*EXERCISE*
Within the records below, find each line with the word "layout" and copy it out.

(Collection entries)

■ ■ ■ ■ ■ ■ ■

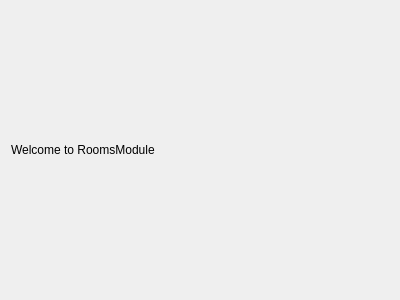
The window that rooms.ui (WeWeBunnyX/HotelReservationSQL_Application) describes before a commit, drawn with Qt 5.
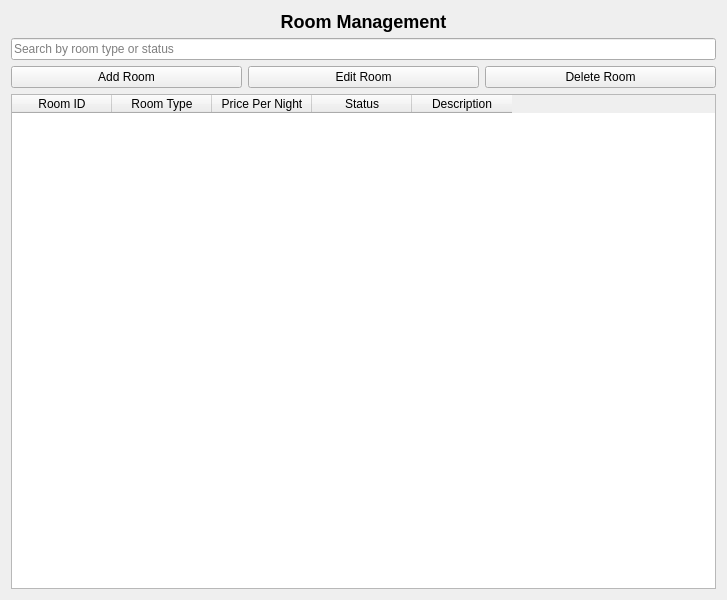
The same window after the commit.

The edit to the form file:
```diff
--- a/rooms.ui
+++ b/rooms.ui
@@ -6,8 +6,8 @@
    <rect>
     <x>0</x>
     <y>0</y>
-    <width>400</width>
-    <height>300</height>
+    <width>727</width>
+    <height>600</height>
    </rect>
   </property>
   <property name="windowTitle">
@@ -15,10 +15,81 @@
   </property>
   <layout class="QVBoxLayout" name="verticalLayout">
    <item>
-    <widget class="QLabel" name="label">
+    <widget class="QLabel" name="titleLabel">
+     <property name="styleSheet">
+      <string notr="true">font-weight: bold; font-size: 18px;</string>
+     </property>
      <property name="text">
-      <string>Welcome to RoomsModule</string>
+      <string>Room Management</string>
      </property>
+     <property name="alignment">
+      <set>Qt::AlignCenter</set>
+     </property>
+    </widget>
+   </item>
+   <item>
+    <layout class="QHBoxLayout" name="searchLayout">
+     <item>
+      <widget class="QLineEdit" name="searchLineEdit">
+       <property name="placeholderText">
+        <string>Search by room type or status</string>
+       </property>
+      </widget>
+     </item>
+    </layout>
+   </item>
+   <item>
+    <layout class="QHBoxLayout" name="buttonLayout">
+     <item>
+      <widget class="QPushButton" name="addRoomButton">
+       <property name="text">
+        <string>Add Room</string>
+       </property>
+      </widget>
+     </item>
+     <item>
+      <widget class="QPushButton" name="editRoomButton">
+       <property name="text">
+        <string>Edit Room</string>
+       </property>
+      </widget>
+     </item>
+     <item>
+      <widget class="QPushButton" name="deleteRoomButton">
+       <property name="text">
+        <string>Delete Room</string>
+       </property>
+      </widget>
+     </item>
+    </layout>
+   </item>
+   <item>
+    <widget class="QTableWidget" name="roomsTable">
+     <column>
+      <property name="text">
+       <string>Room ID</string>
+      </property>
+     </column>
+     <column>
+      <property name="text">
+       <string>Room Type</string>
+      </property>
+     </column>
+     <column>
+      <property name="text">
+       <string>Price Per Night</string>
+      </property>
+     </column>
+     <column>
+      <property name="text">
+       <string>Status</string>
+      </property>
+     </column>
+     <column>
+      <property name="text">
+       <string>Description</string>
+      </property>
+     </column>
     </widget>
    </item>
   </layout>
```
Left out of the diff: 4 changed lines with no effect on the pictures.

■ ■ ■ ■ ■ ■ ■

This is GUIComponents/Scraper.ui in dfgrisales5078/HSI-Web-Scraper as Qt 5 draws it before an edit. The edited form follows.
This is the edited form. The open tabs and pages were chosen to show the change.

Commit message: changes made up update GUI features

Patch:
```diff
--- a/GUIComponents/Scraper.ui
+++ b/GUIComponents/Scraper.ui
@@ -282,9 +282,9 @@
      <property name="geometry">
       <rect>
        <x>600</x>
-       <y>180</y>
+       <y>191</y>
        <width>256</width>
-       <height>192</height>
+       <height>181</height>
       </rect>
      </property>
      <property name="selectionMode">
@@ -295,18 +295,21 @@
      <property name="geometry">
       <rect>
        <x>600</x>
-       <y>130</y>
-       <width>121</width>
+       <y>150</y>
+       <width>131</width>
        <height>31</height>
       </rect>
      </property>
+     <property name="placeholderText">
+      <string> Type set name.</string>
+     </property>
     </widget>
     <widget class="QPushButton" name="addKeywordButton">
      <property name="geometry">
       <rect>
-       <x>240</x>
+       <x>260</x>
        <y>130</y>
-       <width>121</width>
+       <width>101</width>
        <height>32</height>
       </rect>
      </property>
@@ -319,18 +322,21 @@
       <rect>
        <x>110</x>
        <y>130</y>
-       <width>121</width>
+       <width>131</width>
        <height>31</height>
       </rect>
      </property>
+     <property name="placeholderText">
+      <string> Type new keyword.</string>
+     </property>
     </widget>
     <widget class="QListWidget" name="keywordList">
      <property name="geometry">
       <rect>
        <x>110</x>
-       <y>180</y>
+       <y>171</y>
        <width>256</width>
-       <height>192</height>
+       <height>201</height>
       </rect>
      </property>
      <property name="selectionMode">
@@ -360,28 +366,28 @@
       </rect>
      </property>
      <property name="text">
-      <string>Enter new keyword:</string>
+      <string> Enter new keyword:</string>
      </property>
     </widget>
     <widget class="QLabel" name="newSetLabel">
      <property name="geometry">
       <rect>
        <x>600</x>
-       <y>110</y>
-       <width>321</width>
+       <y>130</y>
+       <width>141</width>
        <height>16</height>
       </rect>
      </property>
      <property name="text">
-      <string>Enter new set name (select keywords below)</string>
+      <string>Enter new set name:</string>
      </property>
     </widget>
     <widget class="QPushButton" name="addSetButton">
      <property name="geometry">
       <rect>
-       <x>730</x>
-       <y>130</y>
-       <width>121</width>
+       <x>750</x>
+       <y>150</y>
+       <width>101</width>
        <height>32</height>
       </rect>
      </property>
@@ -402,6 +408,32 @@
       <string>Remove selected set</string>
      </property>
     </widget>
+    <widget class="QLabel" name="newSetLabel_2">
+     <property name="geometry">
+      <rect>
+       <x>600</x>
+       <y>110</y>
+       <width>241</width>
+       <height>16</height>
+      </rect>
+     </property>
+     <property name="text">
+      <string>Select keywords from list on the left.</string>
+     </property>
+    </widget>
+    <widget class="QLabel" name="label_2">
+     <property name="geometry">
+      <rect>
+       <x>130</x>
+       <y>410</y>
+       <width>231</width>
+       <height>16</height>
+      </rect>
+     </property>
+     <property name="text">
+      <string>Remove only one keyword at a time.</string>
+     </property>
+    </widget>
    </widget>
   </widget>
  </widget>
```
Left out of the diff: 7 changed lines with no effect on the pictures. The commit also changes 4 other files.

■ ■ ■ ■ ■ ■ ■

*SOLUTION BELOW*
   <layout class="QVBoxLayout" name="verticalLayout">
+    <layout class="QHBoxLayout" name="searchLayout">
+    </layout>
+    <layout class="QHBoxLayout" name="buttonLayout">
+    </layout>
   </layout>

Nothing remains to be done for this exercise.